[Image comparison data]
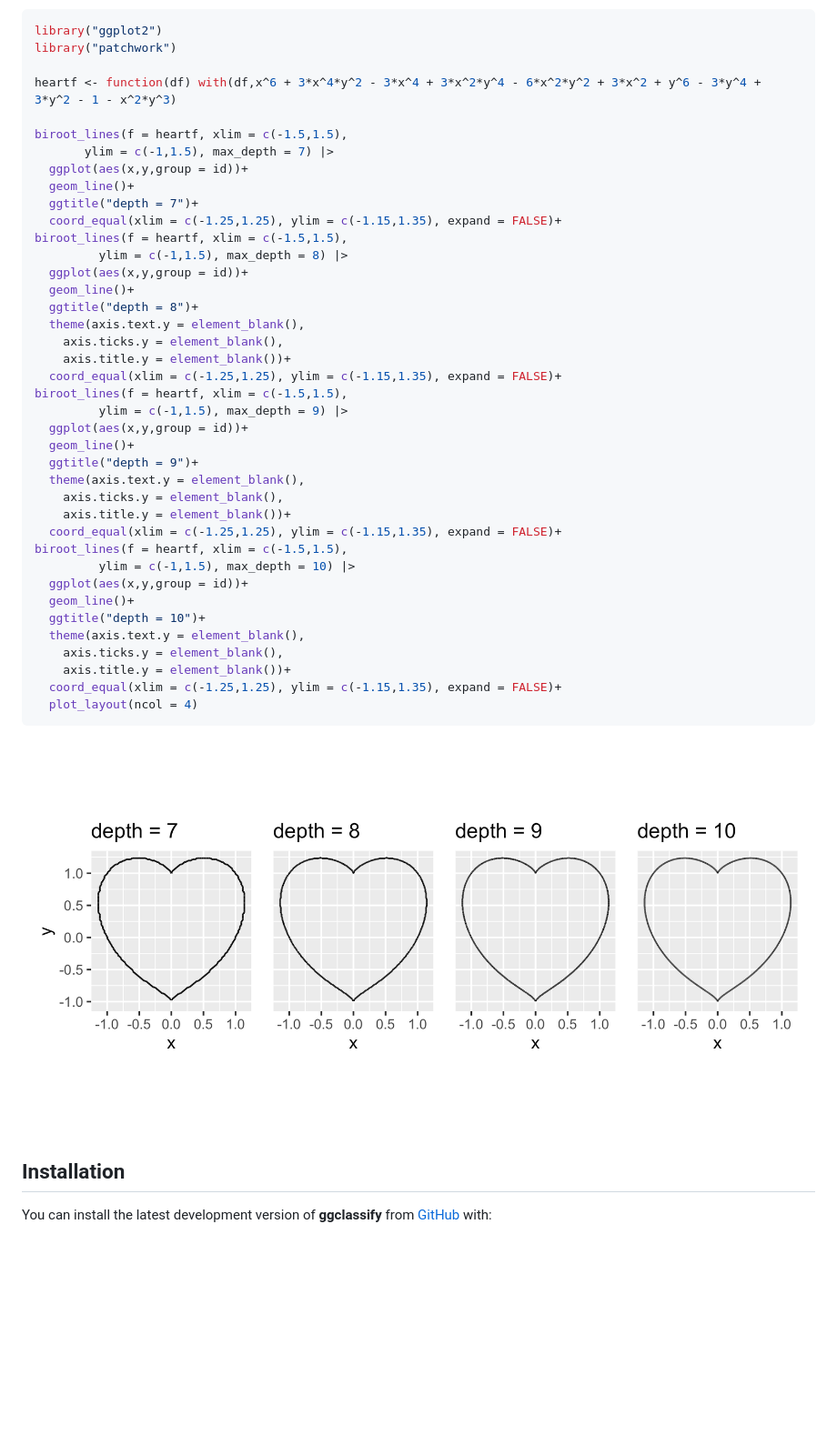
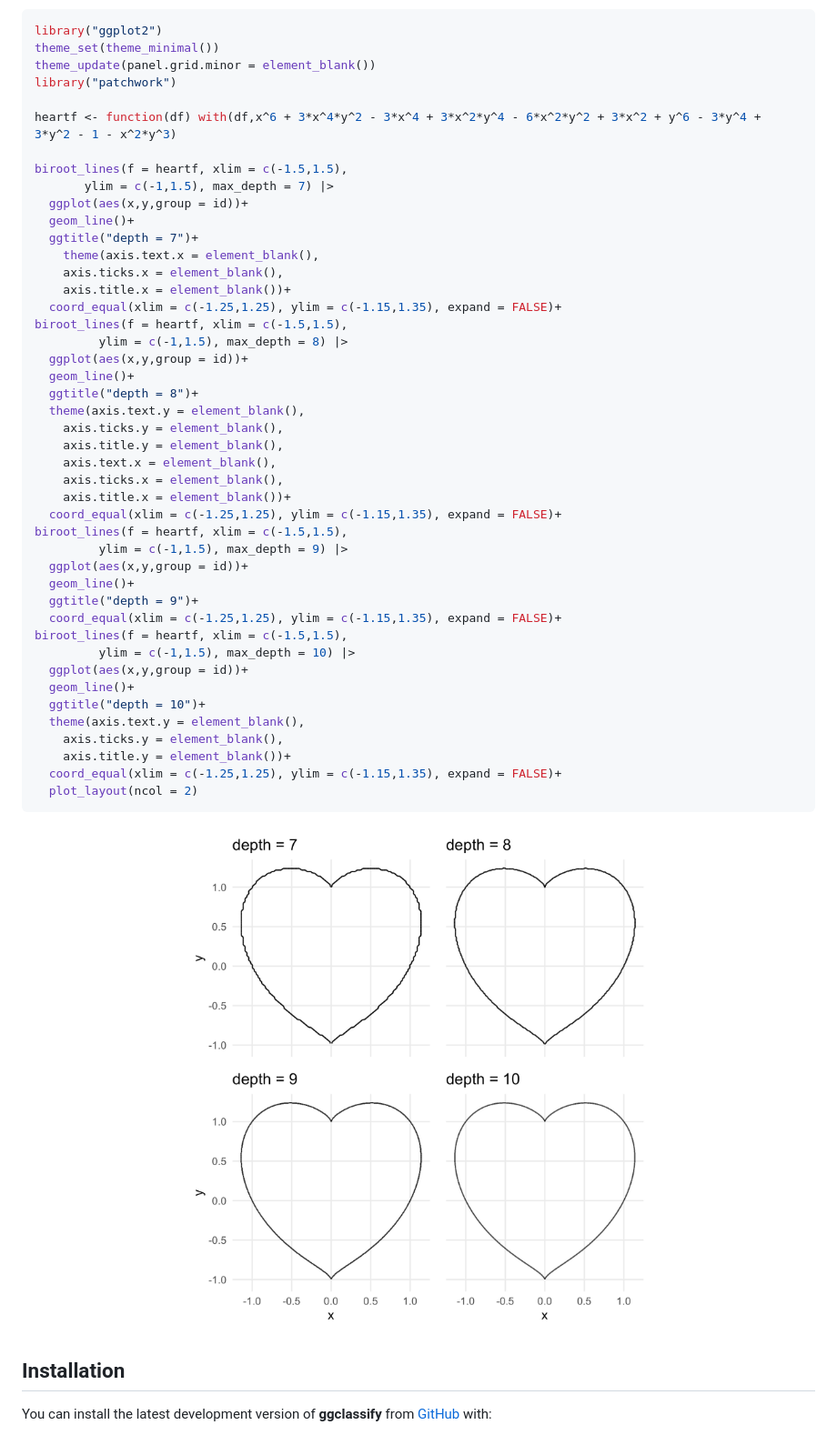
Before and after one commit to nathaniel-morgan/biroot, a Markdown page: README.md, the part around the change. Shown: that part at 91% size. Drawn GitHub-style; pictures changed too: man/figures/README-unnamed-chunk-4-1.png; blank space fills up the shorter version.

Commit message:
further readme refinement.

````diff
--- a/README.md
+++ b/README.md
@@ -101,6 +101,8 @@ aproximation improves as a larger depth is used.
 
 ``` r
 library("ggplot2")
+theme_set(theme_minimal())
+theme_update(panel.grid.minor = element_blank())
 library("patchwork")
 
 heartf <- function(df) with(df,x^6 + 3*x^4*y^2 - 3*x^4 + 3*x^2*y^4 - 6*x^2*y^2 + 3*x^2 + y^6 - 3*y^4 + 3*y^2 - 1 - x^2*y^3)
@@ -110,6 +112,9 @@ biroot_lines(f = heartf, xlim = c(-1.5,1.5),
   ggplot(aes(x,y,group = id))+
   geom_line()+
   ggtitle("depth = 7")+
+    theme(axis.text.x = element_blank(),
+    axis.ticks.x = element_blank(),
+    axis.title.x = element_blank())+
   coord_equal(xlim = c(-1.25,1.25), ylim = c(-1.15,1.35), expand = FALSE)+
 biroot_lines(f = heartf, xlim = c(-1.5,1.5),
          ylim = c(-1,1.5), max_depth = 8) |>
@@ -118,16 +123,16 @@ biroot_lines(f = heartf, xlim = c(-1.5,1.5),
   ggtitle("depth = 8")+
   theme(axis.text.y = element_blank(),
     axis.ticks.y = element_blank(),
-    axis.title.y = element_blank())+
+    axis.title.y = element_blank(),
+    axis.text.x = element_blank(),
+    axis.ticks.x = element_blank(),
+    axis.title.x = element_blank())+
   coord_equal(xlim = c(-1.25,1.25), ylim = c(-1.15,1.35), expand = FALSE)+
 biroot_lines(f = heartf, xlim = c(-1.5,1.5),
          ylim = c(-1,1.5), max_depth = 9) |>
   ggplot(aes(x,y,group = id))+
   geom_line()+
   ggtitle("depth = 9")+
-  theme(axis.text.y = element_blank(),
-    axis.ticks.y = element_blank(),
-    axis.title.y = element_blank())+
   coord_equal(xlim = c(-1.25,1.25), ylim = c(-1.15,1.35), expand = FALSE)+
 biroot_lines(f = heartf, xlim = c(-1.5,1.5),
          ylim = c(-1,1.5), max_depth = 10) |>
@@ -138,7 +143,7 @@ biroot_lines(f = heartf, xlim = c(-1.5,1.5),
     axis.ticks.y = element_blank(),
     axis.title.y = element_blank())+
   coord_equal(xlim = c(-1.25,1.25), ylim = c(-1.15,1.35), expand = FALSE)+
-  plot_layout(ncol = 4)
+  plot_layout(ncol = 2)
 ```
 
 <img src="man/figures/README-unnamed-chunk-4-1.png" width="100%" />
````
Also changed, not shown: 1 other file.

- [Action item]:
All records above are to be repeated exactly, with the images left out.

- [Response]:
Before and after one commit to nathaniel-morgan/biroot, a Markdown page: README.md, the part around the change. Shown: that part at 91% size. Drawn GitHub-style; pictures changed too: man/figures/README-unnamed-chunk-4-1.png; blank space fills up the shorter version.

Commit message:
further readme refinement.

````diff
--- a/README.md
+++ b/README.md
@@ -101,6 +101,8 @@ aproximation improves as a larger depth is used.
 
 ``` r
 library("ggplot2")
+theme_set(theme_minimal())
+theme_update(panel.grid.minor = element_blank())
 library("patchwork")
 
 heartf <- function(df) with(df,x^6 + 3*x^4*y^2 - 3*x^4 + 3*x^2*y^4 - 6*x^2*y^2 + 3*x^2 + y^6 - 3*y^4 + 3*y^2 - 1 - x^2*y^3)
@@ -110,6 +112,9 @@ biroot_lines(f = heartf, xlim = c(-1.5,1.5),
   ggplot(aes(x,y,group = id))+
   geom_line()+
   ggtitle("depth = 7")+
+    theme(axis.text.x = element_blank(),
+    axis.ticks.x = element_blank(),
+    axis.title.x = element_blank())+
   coord_equal(xlim = c(-1.25,1.25), ylim = c(-1.15,1.35), expand = FALSE)+
 biroot_lines(f = heartf, xlim = c(-1.5,1.5),
          ylim = c(-1,1.5), max_depth = 8) |>
@@ -118,16 +123,16 @@ biroot_lines(f = heartf, xlim = c(-1.5,1.5),
   ggtitle("depth = 8")+
   theme(axis.text.y = element_blank(),
     axis.ticks.y = element_blank(),
-    axis.title.y = element_blank())+
+    axis.title.y = element_blank(),
+    axis.text.x = element_blank(),
+    axis.ticks.x = element_blank(),
+    axis.title.x = element_blank())+
   coord_equal(xlim = c(-1.25,1.25), ylim = c(-1.15,1.35), expand = FALSE)+
 biroot_lines(f = heartf, xlim = c(-1.5,1.5),
          ylim = c(-1,1.5), max_depth = 9) |>
   ggplot(aes(x,y,group = id))+
   geom_line()+
   ggtitle("depth = 9")+
-  theme(axis.text.y = element_blank(),
-    axis.ticks.y = element_blank(),
-    axis.title.y = element_blank())+
   coord_equal(xlim = c(-1.25,1.25), ylim = c(-1.15,1.35), expand = FALSE)+
 biroot_lines(f = heartf, xlim = c(-1.5,1.5),
          ylim = c(-1,1.5), max_depth = 10) |>
@@ -138,7 +143,7 @@ biroot_lines(f = heartf, xlim = c(-1.5,1.5),
     axis.ticks.y = element_blank(),
     axis.title.y = element_blank())+
   coord_equal(xlim = c(-1.25,1.25), ylim = c(-1.15,1.35), expand = FALSE)+
-  plot_layout(ncol = 4)
+  plot_layout(ncol = 2)
 ```
 
 <img src="man/figures/README-unnamed-chunk-4-1.png" width="100%" />
````
Also changed, not shown: 1 other file.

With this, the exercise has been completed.